For the many Americans who suffer from IBS, Irritable bowel syndrome isn’t just a problem. It’s a way of life. IBS refers to a condition that is characterized by the large intestine not operating in the way that it should. Not really a disease, IBS is a disorder. The interesting thing to note is that patients who suffer from IBS exhibit no abnormalities in their intestine nor have they sustained intestinal damage. That is the real mystery of the disorder.
For this reason, no clear-cut cause for IBS has ever been established. There are some observations and theories on the subject. One thing that experts do note is the fact that IBS appears to include both sensitivity and muscle spasms in the large intestine. Because of this, gas and stool move quickly through the small and large intestines.
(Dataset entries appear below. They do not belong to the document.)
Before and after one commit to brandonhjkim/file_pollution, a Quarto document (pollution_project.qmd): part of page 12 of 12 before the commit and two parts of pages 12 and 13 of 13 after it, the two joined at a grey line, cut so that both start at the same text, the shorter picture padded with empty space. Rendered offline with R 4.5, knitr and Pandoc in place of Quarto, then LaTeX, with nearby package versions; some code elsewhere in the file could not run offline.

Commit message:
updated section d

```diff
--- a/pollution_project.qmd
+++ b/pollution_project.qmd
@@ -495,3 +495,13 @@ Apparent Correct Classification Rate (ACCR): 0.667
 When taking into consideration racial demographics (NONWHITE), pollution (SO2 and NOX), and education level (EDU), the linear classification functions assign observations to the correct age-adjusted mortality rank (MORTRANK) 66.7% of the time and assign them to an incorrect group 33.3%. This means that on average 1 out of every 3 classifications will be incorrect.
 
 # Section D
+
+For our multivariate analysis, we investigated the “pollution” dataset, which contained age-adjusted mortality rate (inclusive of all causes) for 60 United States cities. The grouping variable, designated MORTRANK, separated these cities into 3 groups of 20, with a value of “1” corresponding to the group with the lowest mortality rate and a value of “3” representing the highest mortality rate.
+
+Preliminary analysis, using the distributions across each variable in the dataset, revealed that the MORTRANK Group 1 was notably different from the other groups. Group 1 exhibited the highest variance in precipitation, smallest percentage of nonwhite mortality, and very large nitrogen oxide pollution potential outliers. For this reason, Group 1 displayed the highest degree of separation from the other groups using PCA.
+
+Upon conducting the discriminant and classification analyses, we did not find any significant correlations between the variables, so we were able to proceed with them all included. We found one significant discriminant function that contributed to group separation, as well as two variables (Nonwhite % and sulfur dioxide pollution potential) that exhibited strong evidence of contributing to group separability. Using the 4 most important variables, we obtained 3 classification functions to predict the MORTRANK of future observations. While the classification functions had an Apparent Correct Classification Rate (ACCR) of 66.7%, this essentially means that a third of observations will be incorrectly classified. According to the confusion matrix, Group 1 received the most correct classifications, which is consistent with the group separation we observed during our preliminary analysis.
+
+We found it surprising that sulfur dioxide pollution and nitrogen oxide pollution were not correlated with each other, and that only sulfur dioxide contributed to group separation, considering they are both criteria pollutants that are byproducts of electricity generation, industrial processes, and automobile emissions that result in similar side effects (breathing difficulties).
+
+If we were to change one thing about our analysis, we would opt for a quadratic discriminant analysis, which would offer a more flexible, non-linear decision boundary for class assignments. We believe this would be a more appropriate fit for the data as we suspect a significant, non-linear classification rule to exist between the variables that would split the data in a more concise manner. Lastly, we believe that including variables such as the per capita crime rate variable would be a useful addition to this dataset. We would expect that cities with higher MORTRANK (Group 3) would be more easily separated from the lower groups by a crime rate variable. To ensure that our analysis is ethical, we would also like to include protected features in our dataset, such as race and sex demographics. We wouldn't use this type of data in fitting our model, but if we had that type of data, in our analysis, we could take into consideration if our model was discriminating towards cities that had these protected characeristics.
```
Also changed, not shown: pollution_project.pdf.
Patients suffering from IBS may notice that this condition escalates when they are suffering from great amounts of stress. When life is going smoothly, and patients are at ease, the symptoms often fade tremendously.
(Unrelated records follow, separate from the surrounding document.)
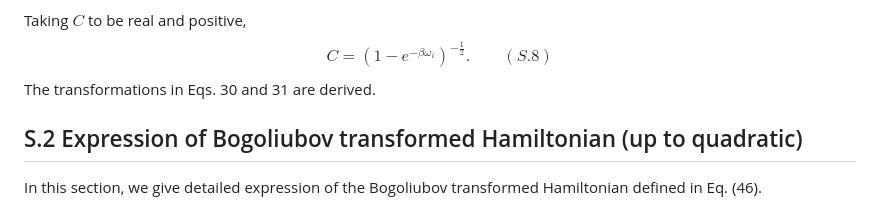
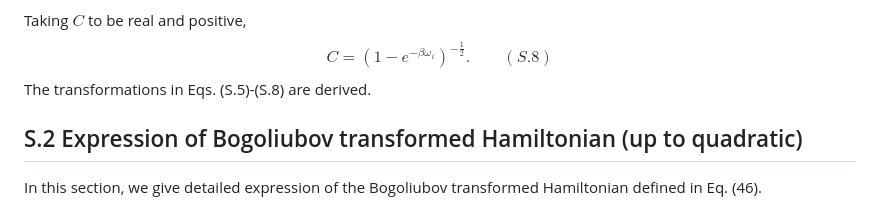
Before and after one commit to ArrEssJay/chimera, a Markdown page: wiki/VE-TFCC_quantum.md, the part around the change. GitHub-like rendering.

Commit message:
Update wiki/VE-TFCC_quantum.md
Co-authored-by: Copilot <175728472+Copilot@users.noreply.github.com>

```diff
--- a/wiki/VE-TFCC_quantum.md
+++ b/wiki/VE-TFCC_quantum.md
@@ -35,7 +35,7 @@ and
 $$[\hat{b}_i, \hat{b}_i^\dagger] = |C|^2 (1 + e^{-\beta \omega_i} [\hat{i}^\dagger, \hat{i}]) = 1. \quad \quad (S.7)$$
 Taking $C$ to be real and positive,
 $$C = (1 - e^{-\beta \omega_i})^{-\frac{1}{2}}. \quad \quad (S.8)$$
-The transformations in Eqs. 30 and 31 are derived.
+The transformations in Eqs. (S.5)-(S.8) are derived.
 
 ## S.2 Expression of Bogoliubov transformed Hamiltonian (up to quadratic)
 
```
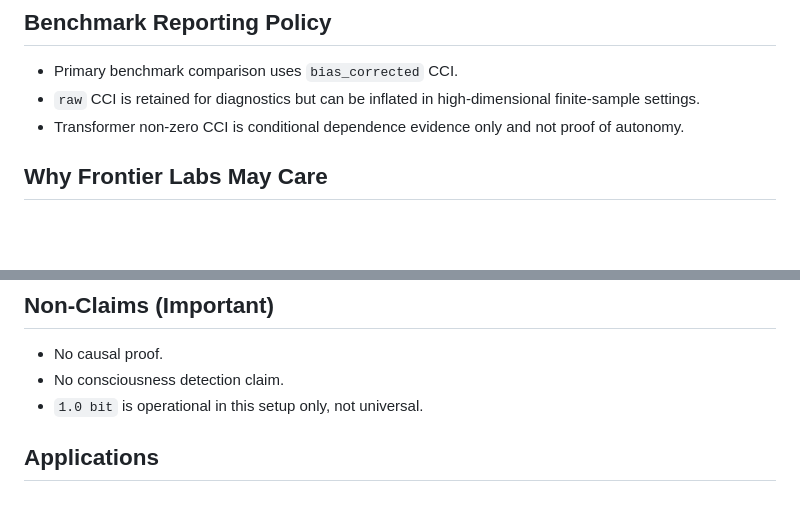
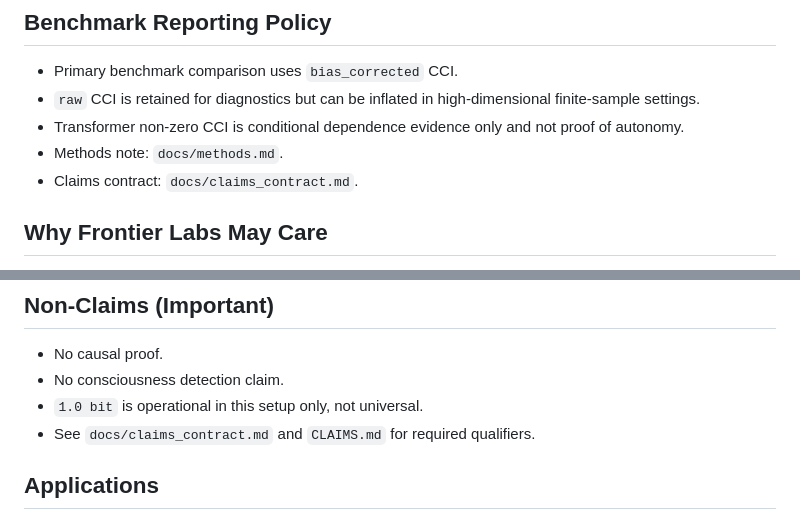
Before and after one commit to NiViGG/cci-mrc-c, a Markdown page: README.md, 2 parts joined by grey strips. Drawn GitHub-style; blank space fills up the shorter version.

Commit message:
docs: add methods note and explicit claims contract
Made-with: Cursor

```diff
--- a/README.md
+++ b/README.md
@@ -101,6 +101,8 @@ The implementation uses covariance factorization with Cholesky stabilization.
   finite-sample settings.
 - Transformer non-zero CCI is conditional dependence evidence only and not proof
   of autonomy.
+- Methods note: `docs/methods.md`.
+- Claims contract: `docs/claims_contract.md`.
 
 ## Why Frontier Labs May Care
 
@@ -141,6 +143,7 @@ Documentation updates should preserve boundaries defined in `CLAIMS.md`.
 - No causal proof.
 - No consciousness detection claim.
 - `1.0 bit` is operational in this setup only, not universal.
+- See `docs/claims_contract.md` and `CLAIMS.md` for required qualifiers.
 
 ## Applications
 
```
Also changed, not shown: docs/claims_contract.md (added, +9 -0 lines), docs/methods.md (added, +43 -0 lines).
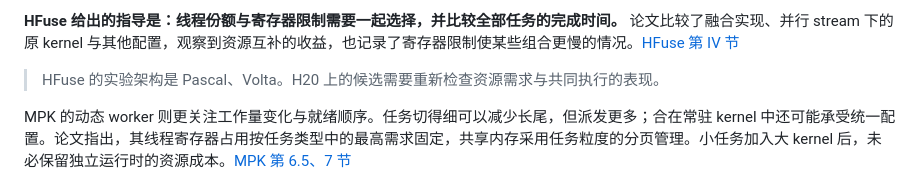
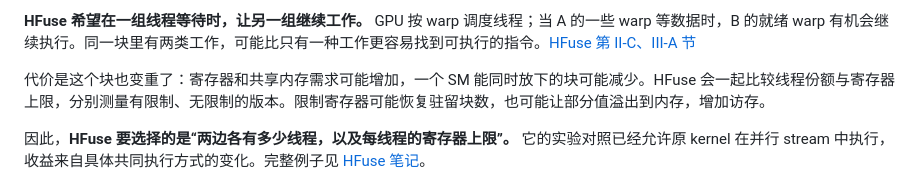
Before and after one commit to 0xkoa1a/AI-Infra-Notes, a Markdown page: notes/compiler/agent-compiler-overview.md, the part around one of its changes. Rendered like a GitHub page.

Commit message:
docs: clarify HFuse and MPK small-task execution choices

```diff
--- a/notes/compiler/agent-compiler-overview.md
+++ b/notes/compiler/agent-compiler-overview.md
@@ -213,7 +217,7 @@ HFuse 在一个融合 kernel 的 CTA 内将线程分成两组，分别执行原
 
-**HFuse 给出的指导是：线程份额与寄存器限制需要一起选择，并比较全部任务的完成时间。** 论文比较了融合实现、并行 stream 下的原 kernel 与其他配置，观察到资源互补的收益，也记录了寄存器限制使某些组合更慢的情况。[HFuse 第 IV 节](https://arxiv.org/html/2007.01277#S4)
+**HFuse 希望在一组线程等待时，让另一组继续工作。** GPU 按 warp 调度线程；当 A 的一些 warp 等数据时，B 的就绪 warp 有机会继续执行。同一块里有两类工作，可能比只有一种工作更容易找到可执行的指令。[HFuse 第 II-C、III-A 节](https://arxiv.org/html/2007.01277#S3.SS1)
 
-> HFuse 的实验架构是 Pascal、Volta。H20 上的候选需要重新检查资源需求与共同执行的表现。
+代价是这个块也变重了：寄存器和共享内存需求可能增加，一个 SM 能同时放下的块可能减少。HFuse 会一起比较线程份额与寄存器上限，分别测量有限制、无限制的版本。限制寄存器可能恢复驻留块数，也可能让部分值溢出到内存，增加访存。
 
-MPK 的动态 worker 则更关注工作量变化与就绪顺序。任务切得细可以减少长尾，但派发更多；合在常驻 kernel 中还可能承受统一配置。论文指出，其线程寄存器占用按任务类型中的最高需求固定，共享内存采用任务粒度的分页管理。小任务加入大 kernel 后，未必保留独立运行时的资源成本。[MPK 第 6.5、7 节](https://arxiv.org/html/2512.22219v2#S7)
+因此，**HFuse 要选择的是“两边各有多少线程，以及每线程的寄存器上限”。** 它的实验对照已经允许原 kernel 在并行 stream 中执行，收益来自具体共同执行方式的变化。完整例子见 [HFuse 笔记](./HFuse.md)。
 
```
Also changed, not shown: other parts of notes/compiler/agent-compiler-overview.md (+57 -11 lines).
Patients suffering from IBS have to endure a variety of symptoms. Among these are bloating, diarrhea, sometimes constipation, lower stomach pain, and cramping. The pain that comes along with IBS isn’t a constant pain. It can disappear for days or weeks even. The pain often goes away after a patient has a bowel movement.
If you are suffering from IBS, the muscles and nerves that reside in your large intestine have strong responses to outside factors such as stress. Certain foods that don’t bother most people can spark stomach muscle contractions that lead to diarrhea when the food is sped through your digestive track.
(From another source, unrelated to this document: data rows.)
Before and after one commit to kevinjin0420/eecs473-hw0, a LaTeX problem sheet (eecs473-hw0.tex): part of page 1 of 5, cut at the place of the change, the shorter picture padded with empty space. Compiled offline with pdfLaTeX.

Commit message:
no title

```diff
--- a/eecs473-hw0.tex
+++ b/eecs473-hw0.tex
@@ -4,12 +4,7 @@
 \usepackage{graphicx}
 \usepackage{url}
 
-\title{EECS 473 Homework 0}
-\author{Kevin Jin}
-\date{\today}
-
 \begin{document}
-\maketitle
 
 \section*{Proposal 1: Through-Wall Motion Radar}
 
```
An extremely common disorder, IBS affects about one in every five Americans over the age of twenty. Because of the embarrassing nature of the disorder, many people do not seek medical attention for this problem.
Depending on the severity of your disorder, it can range from annoying to life-altering. In severe cases, it can cause people to be unable to leave the house, maintain a job, or lead an active life. For this reason, it’s important to seek medical attention, garner a diagnosis, and discuss treatment options.
IBS differs from other irritable bowel disorders, especially in the fact that there are no abnormalities in the intestines and no apparent cause for the episodes. A doctor makes the diagnosis mostly by evaluating your symptoms and ruling out all other possibilities. Your doctor will more than likely order a series of tests to ensure that you do not suffer from another type of irritable bowel disorder or even a more serious condition.
If you are one of the millions of Americans who suffers from IBS, take comfort in the knowledge that you are not alone. With around 20% of the population suffering from this disorder, it is nothing to be ashamed of. Talk to your doctor about methods of coping with this disorder. Don’t let IBS control your life. Many patients lead normal, rich, complete lives.
Susan Reynolds has an interest in IBS. For further information on IBS please visit http://www.natural-irritable-bowel-syndrome-relief.com/ibs.html or http://natural-irritable-bowel-syndrome-relief.com/blog/2006/08/26/overview-of-ibs/ .